Since it is Plinkett, I'll give him the benefit of the doubt and suppose that maybe his anti-populist attitude was on purpose. But he doesn't undermine his snooty attitude with a joke (like usual). So I'm afraid he has revealed himself as more snob than populist.

Too bad.

1 comment:

FreeLiveFree said...

I like artist and challenging works. I like Gene Wolfe novels and "The Prisoner" TV series. I've actually read Ulysses TWICE.

I find snobbery utterly repugnant.

Thing about snobs is that they don't like people being snobs. I want saw a video on American Culture with discussion between two Conservative/Libertarian commentators. One commentator started out complaining about snobbery of elite liberals who look down on American culture. The commentator mentions Rock and Roll as an example. The first turns around and huffs and puffs about how degenerate Rock and Roll is. He just hated people being snobby about the things he liked.

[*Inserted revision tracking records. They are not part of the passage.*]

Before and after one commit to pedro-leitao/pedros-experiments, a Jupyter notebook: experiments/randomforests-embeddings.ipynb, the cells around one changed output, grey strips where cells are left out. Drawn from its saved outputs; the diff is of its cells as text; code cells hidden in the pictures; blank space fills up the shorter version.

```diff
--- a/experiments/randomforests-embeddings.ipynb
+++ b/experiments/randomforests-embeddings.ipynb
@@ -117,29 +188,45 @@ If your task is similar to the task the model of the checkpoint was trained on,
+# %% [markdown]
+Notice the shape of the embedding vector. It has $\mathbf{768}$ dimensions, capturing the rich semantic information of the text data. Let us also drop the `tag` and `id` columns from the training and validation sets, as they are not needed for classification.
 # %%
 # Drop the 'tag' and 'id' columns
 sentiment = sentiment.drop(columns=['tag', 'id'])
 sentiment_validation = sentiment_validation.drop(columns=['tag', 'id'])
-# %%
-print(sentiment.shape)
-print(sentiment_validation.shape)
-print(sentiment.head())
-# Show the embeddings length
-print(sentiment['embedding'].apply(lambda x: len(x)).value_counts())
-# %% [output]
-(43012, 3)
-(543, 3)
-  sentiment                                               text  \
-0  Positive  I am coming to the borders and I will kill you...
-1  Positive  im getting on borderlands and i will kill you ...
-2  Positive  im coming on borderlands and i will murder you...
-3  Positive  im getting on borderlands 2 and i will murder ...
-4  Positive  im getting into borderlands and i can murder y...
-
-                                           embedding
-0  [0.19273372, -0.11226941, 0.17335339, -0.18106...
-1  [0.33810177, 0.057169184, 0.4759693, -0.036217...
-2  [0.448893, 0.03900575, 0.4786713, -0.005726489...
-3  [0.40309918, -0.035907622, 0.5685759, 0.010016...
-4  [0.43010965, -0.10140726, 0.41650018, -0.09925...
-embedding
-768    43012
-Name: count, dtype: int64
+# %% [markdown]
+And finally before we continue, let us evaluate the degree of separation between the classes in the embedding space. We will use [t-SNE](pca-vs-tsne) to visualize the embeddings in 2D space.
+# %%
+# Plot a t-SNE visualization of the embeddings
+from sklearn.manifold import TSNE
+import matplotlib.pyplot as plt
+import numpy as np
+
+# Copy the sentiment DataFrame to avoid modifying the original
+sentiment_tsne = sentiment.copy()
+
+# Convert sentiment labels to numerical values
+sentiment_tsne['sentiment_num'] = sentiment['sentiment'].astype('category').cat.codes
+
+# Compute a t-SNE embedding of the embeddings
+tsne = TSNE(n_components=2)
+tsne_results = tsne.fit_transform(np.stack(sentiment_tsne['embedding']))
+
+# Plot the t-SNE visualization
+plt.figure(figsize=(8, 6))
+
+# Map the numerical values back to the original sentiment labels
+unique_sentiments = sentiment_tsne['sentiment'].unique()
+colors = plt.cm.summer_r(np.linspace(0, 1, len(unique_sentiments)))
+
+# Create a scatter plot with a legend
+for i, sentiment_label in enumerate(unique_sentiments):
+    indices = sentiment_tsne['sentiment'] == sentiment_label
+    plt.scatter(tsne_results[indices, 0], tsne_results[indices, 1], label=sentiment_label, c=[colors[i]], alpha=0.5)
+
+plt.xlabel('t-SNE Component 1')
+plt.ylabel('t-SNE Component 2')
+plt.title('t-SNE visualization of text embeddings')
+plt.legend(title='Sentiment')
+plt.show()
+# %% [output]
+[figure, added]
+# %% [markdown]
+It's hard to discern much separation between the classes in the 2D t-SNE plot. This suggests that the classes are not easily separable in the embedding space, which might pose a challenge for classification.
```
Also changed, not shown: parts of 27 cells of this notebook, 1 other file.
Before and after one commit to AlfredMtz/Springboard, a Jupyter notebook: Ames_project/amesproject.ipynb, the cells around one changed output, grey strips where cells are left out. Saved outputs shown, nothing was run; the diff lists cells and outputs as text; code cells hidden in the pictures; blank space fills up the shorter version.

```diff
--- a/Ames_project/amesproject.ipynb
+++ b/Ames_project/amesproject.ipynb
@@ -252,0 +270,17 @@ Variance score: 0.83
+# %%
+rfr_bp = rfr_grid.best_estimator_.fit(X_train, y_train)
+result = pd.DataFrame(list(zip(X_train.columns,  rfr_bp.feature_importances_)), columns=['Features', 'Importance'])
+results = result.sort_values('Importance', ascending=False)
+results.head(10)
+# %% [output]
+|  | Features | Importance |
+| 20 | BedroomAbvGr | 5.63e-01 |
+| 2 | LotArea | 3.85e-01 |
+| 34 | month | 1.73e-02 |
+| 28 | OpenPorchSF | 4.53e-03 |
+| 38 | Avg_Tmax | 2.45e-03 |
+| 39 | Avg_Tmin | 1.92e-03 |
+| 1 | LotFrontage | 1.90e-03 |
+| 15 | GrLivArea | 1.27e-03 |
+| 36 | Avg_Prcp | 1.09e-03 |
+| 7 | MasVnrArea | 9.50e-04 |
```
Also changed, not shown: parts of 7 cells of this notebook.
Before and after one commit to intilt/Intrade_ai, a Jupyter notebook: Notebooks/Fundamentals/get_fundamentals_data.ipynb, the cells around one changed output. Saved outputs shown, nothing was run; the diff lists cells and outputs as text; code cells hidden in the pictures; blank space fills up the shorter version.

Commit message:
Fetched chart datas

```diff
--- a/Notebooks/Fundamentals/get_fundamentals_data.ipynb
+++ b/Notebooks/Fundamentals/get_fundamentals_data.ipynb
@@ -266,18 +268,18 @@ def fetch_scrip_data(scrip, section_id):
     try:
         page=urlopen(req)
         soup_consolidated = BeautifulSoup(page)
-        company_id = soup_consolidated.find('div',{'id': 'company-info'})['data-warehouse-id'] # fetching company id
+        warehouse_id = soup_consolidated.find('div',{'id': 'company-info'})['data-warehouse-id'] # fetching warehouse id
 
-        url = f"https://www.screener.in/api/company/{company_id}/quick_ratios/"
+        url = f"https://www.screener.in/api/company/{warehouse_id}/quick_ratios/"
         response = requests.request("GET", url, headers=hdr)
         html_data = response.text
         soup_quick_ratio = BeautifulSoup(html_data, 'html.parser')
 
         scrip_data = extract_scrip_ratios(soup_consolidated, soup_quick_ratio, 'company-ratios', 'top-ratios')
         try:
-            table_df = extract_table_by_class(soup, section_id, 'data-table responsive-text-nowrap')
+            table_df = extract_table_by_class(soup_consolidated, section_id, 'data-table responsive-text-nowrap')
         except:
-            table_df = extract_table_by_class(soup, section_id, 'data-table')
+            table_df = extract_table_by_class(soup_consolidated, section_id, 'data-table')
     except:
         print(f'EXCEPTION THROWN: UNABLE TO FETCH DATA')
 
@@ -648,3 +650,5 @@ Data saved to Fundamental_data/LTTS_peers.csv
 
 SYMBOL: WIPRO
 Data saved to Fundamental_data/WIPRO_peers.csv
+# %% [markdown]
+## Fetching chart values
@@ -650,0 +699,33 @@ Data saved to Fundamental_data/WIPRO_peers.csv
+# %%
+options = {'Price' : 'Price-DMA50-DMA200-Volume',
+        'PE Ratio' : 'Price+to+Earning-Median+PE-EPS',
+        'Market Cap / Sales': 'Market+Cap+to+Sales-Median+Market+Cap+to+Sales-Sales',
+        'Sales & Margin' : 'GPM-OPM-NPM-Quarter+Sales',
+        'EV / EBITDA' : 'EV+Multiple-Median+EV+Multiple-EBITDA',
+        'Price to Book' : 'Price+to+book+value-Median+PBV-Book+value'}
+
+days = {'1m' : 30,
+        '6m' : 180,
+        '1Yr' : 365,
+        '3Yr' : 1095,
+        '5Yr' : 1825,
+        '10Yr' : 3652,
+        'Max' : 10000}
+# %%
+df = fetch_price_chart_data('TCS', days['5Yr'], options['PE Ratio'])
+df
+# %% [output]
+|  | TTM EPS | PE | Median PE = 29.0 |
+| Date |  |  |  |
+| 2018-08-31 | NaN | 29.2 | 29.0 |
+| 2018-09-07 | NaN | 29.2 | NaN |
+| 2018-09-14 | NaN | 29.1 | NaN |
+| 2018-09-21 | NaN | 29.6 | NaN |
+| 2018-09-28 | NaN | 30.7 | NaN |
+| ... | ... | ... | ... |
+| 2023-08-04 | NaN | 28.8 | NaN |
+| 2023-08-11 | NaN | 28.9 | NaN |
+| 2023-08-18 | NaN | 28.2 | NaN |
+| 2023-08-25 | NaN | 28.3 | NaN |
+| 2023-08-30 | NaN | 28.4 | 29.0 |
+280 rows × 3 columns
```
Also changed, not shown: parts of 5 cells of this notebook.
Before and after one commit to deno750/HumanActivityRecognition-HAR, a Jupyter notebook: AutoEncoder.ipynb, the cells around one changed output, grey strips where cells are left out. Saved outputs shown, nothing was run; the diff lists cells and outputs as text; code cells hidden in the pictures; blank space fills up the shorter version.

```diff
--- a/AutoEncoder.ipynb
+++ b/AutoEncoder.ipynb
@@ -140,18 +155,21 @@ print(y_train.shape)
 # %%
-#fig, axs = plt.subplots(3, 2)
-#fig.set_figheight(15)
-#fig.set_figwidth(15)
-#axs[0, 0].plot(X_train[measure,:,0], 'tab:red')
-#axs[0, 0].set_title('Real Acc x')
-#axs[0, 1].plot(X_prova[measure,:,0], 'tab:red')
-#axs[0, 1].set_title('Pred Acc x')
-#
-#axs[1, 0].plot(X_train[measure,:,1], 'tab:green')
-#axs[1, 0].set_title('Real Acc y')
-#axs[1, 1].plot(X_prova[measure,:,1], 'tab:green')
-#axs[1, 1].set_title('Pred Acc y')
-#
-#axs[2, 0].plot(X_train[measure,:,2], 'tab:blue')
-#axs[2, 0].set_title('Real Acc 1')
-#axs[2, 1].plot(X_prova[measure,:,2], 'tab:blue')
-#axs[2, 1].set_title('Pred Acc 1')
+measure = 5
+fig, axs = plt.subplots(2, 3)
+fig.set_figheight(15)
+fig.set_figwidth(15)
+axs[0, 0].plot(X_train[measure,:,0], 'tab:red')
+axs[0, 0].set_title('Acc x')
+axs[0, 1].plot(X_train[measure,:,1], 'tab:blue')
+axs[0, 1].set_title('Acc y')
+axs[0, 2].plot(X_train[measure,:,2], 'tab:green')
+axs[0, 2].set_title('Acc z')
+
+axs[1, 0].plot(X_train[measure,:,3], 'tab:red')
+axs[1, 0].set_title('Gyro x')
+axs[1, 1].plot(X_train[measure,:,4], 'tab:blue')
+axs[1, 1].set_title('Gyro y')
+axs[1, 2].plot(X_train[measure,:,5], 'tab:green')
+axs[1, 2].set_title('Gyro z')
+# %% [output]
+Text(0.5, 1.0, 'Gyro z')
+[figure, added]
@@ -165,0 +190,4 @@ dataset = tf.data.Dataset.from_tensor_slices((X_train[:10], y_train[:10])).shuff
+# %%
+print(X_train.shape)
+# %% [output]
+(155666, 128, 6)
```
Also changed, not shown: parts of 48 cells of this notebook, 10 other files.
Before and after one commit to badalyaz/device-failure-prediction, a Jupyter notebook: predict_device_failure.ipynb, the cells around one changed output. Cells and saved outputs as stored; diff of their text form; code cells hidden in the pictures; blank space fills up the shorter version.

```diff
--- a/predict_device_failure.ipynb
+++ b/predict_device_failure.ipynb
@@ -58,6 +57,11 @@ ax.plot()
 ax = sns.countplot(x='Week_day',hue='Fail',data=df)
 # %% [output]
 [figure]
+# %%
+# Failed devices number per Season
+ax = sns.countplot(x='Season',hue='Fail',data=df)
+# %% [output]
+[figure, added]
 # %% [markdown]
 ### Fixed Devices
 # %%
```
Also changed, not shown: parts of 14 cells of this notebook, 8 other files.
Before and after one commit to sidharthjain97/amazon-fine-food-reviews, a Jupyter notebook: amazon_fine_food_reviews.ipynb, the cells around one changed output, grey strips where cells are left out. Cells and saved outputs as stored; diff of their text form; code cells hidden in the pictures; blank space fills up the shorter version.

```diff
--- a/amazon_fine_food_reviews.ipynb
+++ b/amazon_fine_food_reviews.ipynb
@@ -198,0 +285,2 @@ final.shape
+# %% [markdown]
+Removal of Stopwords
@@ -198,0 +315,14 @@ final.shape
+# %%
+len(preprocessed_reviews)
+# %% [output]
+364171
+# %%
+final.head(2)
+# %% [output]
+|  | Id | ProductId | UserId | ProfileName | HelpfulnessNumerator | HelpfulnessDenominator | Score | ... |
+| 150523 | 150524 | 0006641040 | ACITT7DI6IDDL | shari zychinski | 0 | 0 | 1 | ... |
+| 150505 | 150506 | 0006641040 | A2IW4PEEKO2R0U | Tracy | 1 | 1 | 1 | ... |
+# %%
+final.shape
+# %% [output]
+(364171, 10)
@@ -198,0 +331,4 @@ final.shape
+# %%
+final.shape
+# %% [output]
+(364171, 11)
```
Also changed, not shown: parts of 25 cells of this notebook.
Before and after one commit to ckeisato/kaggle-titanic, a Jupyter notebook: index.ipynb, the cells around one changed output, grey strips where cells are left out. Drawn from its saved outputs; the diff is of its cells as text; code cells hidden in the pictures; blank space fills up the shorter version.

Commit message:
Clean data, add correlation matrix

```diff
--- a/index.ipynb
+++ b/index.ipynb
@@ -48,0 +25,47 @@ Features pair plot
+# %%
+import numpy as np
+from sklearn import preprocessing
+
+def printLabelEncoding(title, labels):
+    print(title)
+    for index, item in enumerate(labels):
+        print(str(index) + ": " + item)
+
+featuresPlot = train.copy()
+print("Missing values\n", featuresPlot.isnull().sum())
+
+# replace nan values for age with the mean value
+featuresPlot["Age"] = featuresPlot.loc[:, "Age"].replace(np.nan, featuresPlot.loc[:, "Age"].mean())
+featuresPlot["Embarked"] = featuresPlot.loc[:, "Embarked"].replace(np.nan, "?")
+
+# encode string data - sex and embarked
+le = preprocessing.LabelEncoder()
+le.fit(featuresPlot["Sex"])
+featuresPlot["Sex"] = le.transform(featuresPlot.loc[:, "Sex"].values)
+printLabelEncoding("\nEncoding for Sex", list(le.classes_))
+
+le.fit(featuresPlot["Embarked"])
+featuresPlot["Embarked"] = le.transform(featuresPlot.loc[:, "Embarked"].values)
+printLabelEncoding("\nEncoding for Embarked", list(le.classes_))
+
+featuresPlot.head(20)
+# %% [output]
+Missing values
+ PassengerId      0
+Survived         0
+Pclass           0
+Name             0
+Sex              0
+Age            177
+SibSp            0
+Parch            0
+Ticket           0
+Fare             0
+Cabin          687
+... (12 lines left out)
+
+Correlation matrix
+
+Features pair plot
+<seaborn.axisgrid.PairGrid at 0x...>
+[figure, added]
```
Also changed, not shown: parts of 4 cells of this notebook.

The odd things some of the so called low arts seem deeper than the high art. There was an action adventure series called The Destroyer. The series had a great deal of social/political satire. (Often more than action adventure elements.) It satirized the social justice warrior mentality long before the phrase was invented. South Park has a lot of gross out jokes, but it is pretty spot on with it satire.